China is likely to see the largest increase in its defence budget in the next four years and Britain the biggest decrease, a defence information group said in its industry survey today.

world Updated: Jul 27, 2010 19:41 IST

China is likely to see the largest increase in its defence budget in the next four years and Britain the biggest decrease, a defence information group said in its industry survey on Tuesday.

Reduced defence spending in Western Europe and the United States will encourage greater competition for contracts between defence firms, but also collaboration on some projects to cut costs and penetrate new markets, the survey also said.

"Expectations of static or falling spending in established defence markets has put an emphasis on emerging markets," IHS Jane's defence information group said in its survey.

Some 80 per cent of the roughly 300 defence industry contacts surveyed expected China's defence budget to rise, with Jane's forecasting an increase of some 56 per cent by 2014.

About 44 per cent expected a fall in Britain's defence spending over the same period, and Jane's said it expected a decrease of about 17 per cent.

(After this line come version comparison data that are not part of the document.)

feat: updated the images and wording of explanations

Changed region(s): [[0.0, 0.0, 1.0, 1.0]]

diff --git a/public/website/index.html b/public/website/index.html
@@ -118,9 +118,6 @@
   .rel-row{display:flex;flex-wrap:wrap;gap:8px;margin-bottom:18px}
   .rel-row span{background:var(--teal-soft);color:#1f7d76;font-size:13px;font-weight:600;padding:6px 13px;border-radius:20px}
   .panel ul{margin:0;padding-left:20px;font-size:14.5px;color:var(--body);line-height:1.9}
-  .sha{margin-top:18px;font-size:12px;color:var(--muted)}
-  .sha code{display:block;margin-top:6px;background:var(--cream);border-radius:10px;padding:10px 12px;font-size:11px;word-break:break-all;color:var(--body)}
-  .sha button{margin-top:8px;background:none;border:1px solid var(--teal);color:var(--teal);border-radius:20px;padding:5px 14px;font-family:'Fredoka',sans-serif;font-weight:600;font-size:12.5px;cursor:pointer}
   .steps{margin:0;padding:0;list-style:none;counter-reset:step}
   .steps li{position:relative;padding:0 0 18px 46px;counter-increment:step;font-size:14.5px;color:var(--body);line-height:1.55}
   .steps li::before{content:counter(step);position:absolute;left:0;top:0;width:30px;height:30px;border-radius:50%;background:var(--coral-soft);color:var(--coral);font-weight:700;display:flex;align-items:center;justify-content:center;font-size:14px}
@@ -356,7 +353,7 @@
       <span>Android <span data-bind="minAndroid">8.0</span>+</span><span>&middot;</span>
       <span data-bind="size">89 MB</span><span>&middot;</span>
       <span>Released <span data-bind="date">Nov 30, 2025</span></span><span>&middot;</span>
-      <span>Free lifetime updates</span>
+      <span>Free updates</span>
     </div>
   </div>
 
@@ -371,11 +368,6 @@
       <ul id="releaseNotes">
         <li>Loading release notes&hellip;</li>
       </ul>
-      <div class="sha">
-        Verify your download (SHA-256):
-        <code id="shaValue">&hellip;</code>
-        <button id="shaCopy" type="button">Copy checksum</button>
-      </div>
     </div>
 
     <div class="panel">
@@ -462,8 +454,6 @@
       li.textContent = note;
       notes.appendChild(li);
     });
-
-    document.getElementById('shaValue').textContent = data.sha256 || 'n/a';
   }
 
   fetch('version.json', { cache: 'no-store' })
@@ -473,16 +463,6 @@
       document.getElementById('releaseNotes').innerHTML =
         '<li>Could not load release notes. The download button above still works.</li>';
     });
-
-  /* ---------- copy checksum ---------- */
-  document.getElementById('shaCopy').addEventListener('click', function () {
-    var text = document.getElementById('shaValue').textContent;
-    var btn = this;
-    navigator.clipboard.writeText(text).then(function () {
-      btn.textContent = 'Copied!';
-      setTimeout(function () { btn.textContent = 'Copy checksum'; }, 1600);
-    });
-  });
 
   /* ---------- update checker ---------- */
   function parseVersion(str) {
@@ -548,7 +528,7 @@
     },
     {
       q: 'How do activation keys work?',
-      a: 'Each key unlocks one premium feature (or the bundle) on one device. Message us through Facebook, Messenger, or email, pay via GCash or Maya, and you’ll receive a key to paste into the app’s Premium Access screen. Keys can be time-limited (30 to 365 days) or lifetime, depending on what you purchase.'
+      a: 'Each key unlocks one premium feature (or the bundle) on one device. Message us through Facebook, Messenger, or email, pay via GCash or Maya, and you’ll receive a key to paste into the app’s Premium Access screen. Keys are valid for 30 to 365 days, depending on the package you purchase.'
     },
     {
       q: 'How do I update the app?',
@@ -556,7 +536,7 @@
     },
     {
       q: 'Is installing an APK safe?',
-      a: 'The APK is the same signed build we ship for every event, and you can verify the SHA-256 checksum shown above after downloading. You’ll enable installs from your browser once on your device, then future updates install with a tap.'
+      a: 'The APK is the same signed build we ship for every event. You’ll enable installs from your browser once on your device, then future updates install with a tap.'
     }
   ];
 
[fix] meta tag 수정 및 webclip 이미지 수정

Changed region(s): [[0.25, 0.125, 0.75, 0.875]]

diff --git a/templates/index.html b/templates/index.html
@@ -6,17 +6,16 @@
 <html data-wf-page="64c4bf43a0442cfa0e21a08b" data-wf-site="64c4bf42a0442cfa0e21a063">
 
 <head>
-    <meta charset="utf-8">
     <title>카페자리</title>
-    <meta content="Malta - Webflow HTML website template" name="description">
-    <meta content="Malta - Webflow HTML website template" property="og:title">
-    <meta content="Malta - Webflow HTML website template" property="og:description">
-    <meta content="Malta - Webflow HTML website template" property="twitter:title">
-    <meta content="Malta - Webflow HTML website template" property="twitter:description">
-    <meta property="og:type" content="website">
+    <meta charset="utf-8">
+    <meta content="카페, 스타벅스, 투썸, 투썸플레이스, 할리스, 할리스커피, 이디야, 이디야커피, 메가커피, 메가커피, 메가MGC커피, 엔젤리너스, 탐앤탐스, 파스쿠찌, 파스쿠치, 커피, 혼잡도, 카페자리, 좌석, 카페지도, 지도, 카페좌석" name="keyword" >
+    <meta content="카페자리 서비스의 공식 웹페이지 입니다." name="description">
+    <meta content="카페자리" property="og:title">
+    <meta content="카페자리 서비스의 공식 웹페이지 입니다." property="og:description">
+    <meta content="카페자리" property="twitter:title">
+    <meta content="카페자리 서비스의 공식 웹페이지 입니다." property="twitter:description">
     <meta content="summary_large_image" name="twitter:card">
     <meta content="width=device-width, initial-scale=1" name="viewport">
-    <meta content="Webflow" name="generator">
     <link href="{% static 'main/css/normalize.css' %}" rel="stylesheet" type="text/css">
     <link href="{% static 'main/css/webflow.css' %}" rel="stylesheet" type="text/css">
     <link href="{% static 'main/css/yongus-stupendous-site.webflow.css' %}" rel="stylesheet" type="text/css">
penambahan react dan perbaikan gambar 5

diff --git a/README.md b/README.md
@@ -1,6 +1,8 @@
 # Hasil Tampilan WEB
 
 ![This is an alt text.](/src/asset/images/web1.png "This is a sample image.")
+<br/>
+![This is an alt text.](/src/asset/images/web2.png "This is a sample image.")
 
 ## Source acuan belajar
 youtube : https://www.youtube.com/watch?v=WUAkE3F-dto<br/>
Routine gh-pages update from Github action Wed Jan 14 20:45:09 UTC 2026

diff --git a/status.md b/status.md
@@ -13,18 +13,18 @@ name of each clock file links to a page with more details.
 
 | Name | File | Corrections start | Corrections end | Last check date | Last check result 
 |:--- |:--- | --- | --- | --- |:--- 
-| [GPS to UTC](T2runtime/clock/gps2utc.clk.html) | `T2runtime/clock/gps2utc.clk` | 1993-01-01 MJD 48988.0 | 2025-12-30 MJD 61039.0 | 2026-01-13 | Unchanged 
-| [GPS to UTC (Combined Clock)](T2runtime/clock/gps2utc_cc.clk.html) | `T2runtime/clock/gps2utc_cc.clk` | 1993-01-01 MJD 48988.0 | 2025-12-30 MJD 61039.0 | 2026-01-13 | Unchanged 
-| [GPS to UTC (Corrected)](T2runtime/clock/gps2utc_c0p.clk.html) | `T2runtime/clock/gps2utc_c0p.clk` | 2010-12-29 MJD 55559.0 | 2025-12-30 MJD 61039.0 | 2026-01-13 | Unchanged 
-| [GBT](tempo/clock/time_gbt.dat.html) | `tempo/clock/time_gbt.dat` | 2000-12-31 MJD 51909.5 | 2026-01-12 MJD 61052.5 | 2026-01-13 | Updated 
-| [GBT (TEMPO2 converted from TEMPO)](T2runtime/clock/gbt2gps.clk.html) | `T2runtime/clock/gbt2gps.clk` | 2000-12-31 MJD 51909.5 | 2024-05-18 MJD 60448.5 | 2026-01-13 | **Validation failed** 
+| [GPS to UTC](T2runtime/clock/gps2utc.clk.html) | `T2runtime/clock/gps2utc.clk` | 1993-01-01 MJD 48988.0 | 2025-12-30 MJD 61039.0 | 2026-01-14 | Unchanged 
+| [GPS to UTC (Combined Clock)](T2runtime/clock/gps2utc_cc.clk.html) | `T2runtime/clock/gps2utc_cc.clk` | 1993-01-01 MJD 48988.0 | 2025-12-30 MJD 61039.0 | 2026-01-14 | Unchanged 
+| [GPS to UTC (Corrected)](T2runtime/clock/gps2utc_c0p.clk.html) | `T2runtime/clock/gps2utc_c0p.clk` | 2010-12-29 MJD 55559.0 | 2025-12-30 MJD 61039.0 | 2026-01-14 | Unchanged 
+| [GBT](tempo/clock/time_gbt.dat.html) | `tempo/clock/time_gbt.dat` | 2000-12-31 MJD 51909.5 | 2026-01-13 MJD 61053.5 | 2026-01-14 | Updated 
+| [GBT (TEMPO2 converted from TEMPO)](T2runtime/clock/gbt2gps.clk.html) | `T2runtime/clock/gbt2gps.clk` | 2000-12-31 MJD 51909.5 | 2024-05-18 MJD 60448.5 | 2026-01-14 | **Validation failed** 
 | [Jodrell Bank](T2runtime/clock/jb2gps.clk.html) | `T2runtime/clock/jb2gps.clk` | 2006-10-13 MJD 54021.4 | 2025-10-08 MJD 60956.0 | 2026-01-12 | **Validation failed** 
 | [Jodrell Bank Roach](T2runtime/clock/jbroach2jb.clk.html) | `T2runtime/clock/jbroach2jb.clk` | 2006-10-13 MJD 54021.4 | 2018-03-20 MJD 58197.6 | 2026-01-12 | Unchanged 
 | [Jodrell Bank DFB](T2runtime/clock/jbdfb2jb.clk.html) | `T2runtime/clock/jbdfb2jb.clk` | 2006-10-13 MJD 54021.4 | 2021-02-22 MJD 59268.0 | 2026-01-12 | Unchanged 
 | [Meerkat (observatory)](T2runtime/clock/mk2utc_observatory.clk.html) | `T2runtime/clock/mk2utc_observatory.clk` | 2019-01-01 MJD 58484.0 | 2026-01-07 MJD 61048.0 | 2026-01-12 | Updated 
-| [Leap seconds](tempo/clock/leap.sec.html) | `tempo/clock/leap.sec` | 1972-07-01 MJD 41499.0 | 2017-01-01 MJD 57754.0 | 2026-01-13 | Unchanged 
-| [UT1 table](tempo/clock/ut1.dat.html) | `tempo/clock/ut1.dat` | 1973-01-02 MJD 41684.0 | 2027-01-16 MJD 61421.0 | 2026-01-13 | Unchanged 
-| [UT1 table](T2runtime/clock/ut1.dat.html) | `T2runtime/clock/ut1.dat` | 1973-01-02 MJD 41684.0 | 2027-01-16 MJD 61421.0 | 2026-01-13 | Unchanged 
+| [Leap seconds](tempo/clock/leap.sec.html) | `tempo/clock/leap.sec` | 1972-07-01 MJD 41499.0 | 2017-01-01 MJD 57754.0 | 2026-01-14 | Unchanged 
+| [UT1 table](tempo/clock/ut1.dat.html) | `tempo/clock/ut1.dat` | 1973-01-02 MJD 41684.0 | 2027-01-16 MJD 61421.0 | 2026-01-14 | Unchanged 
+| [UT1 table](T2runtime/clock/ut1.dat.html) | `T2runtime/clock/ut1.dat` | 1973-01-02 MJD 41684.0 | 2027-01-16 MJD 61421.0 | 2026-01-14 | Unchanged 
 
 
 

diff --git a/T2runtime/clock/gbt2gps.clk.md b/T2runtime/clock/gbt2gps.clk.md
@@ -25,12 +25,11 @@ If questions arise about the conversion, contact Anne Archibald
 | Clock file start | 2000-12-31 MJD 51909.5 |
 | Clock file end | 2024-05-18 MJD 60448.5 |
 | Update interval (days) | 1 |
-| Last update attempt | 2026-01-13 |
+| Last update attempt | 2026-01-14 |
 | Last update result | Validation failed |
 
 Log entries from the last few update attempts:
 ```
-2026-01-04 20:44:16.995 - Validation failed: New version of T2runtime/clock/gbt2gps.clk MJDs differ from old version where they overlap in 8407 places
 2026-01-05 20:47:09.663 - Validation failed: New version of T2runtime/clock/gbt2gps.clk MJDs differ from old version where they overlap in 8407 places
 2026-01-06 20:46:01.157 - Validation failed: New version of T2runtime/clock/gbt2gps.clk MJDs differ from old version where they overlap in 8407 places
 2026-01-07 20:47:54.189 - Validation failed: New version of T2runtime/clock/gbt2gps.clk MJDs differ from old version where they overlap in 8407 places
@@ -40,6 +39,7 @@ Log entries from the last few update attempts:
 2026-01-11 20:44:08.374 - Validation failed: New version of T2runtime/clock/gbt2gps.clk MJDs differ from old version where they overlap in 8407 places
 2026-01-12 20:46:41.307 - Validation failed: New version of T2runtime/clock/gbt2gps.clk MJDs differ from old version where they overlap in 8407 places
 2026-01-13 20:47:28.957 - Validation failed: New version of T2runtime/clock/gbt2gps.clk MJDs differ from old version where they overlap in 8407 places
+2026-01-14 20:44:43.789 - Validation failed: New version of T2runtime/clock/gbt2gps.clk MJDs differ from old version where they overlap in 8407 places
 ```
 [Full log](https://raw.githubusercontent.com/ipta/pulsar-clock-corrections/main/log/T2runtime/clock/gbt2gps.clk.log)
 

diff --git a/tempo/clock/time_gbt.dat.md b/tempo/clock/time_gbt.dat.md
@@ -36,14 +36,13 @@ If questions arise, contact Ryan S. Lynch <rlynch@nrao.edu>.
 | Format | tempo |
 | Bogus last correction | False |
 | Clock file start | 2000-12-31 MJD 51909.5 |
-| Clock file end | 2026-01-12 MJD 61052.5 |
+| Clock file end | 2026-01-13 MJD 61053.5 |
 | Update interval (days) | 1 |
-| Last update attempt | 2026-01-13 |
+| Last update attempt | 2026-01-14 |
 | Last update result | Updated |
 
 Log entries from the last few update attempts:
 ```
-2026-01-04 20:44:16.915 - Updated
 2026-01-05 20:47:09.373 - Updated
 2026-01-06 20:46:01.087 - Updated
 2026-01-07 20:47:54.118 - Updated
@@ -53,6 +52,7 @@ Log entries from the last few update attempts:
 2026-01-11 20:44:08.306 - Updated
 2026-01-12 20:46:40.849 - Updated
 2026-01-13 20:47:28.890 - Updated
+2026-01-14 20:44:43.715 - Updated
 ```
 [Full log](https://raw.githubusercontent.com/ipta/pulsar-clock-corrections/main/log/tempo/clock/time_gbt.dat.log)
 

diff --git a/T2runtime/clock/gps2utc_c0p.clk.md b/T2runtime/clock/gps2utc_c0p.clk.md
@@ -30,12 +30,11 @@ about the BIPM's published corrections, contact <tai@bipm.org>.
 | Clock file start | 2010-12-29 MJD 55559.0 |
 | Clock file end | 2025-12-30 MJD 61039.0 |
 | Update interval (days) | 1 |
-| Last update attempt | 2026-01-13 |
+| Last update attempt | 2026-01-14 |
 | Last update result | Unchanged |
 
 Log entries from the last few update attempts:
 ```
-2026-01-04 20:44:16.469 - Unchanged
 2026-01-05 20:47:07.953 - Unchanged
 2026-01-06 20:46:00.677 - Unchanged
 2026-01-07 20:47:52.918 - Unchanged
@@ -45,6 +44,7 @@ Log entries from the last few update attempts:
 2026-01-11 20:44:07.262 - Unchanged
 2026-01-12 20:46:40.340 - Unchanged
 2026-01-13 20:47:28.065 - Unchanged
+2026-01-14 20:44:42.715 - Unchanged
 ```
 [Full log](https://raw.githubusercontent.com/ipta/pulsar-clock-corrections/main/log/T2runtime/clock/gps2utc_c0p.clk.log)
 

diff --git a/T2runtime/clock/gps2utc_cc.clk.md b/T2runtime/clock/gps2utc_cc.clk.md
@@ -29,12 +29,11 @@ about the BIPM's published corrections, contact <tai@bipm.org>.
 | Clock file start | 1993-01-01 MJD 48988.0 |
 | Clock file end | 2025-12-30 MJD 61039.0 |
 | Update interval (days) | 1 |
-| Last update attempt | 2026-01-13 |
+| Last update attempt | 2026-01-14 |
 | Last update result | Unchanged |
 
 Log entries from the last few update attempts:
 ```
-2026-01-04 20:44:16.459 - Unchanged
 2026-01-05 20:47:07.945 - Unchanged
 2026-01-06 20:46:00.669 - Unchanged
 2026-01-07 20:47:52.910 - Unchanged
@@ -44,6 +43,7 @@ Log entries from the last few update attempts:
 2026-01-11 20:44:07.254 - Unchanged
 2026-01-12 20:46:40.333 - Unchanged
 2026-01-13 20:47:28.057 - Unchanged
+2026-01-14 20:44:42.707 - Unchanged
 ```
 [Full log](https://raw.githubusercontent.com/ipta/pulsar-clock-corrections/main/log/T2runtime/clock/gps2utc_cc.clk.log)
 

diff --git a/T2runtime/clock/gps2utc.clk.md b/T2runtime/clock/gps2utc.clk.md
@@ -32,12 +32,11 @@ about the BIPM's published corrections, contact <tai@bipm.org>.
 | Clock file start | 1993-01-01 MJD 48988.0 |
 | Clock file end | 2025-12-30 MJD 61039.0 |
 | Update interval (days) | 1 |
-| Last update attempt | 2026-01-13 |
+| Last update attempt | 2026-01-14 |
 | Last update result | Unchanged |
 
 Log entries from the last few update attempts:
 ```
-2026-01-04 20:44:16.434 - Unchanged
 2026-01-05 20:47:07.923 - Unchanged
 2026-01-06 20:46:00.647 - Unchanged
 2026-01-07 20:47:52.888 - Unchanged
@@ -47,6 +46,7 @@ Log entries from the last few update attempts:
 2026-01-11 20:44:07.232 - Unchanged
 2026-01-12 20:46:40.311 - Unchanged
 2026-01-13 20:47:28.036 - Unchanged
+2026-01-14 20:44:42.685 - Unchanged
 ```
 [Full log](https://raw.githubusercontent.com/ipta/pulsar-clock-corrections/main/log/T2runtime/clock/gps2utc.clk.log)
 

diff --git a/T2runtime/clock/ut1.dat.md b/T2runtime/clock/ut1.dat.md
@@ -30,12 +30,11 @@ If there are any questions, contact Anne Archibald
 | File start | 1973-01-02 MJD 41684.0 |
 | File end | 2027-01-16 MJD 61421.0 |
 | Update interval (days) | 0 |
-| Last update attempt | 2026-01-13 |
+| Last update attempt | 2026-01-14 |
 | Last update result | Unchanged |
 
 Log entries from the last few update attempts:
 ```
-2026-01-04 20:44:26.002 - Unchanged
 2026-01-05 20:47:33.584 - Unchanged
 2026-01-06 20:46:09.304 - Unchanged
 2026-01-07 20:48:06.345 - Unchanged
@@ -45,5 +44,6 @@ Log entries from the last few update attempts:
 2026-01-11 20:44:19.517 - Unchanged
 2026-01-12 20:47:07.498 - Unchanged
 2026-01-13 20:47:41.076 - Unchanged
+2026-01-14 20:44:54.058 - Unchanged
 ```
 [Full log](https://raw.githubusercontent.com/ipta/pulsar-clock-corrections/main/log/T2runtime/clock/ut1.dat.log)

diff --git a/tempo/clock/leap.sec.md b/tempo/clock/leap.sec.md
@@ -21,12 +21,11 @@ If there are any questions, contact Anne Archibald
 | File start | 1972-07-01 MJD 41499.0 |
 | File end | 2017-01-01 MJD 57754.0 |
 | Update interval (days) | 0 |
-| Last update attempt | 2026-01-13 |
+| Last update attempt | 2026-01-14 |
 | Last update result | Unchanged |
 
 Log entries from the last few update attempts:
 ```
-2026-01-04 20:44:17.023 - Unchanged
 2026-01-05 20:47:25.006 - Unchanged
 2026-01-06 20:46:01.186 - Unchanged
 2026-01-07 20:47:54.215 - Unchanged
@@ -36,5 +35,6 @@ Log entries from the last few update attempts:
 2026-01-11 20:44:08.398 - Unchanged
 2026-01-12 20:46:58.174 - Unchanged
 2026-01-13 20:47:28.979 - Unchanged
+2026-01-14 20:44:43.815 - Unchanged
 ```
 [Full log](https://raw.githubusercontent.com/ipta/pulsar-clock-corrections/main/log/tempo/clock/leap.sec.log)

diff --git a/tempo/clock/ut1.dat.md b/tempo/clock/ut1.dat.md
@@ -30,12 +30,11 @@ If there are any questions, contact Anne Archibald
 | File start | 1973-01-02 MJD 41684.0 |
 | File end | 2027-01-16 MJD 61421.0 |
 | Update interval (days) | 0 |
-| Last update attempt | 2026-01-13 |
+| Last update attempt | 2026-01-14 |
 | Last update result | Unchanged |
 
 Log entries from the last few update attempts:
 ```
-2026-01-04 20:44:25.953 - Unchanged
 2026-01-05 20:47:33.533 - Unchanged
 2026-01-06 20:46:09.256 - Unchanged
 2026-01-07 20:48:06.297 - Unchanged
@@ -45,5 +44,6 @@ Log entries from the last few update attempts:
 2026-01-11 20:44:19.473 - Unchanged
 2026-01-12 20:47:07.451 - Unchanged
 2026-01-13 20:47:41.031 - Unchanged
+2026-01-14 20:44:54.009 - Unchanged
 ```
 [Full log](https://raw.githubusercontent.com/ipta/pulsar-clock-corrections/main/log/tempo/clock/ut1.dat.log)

China's official 2010 defence budget is $78 billion, although some analysts say the real figure is likely to be higher, and Britain's is $56 billion.

India, South Korea, Brazil and Russia are also expected to spend more, while the governments of established Western defence markets are forecast to slash defence budgets to tackle budget deficits caused by the 2008 financial crisis.

Collaboration
Outside North America, survey respondents expected more consolidation among defence firms because of smaller orders. Jane's said this would be unlikely in more mature markets such as North America because of previous consolidation in response to previous downturns, and also due to competition rules.

Instead, firms in mature markets are more likely to collaborate, and larger firms to divest part of their business.

"Divestments by the top tiers are probable, while it is reasonable to expect a new class of middle-tier contractors to emerge to fill perceived vacuums," Jane's said.

"Calls for more joint activity have been particularly loud in the European Union in order to overcome overlap of capabilities during a period of austerity."

As firms search for more business abroad, they may have to collaborate with local partners to gain access to sensitive strategic defence contracts.

Despite expectations of constrained defence spending in the West, most of those surveyed expected to be in a "better position" within a year, and the number of people employed by their organisation to remain the same.

Jane's said one reason for the optimism could be that many respondents said they planned to increase their exposure to other industries, such as consultancy, information technology, commercial aerospace and nuclear and alternative energy.

The survey was conducted between Jan 28 and Feb 23.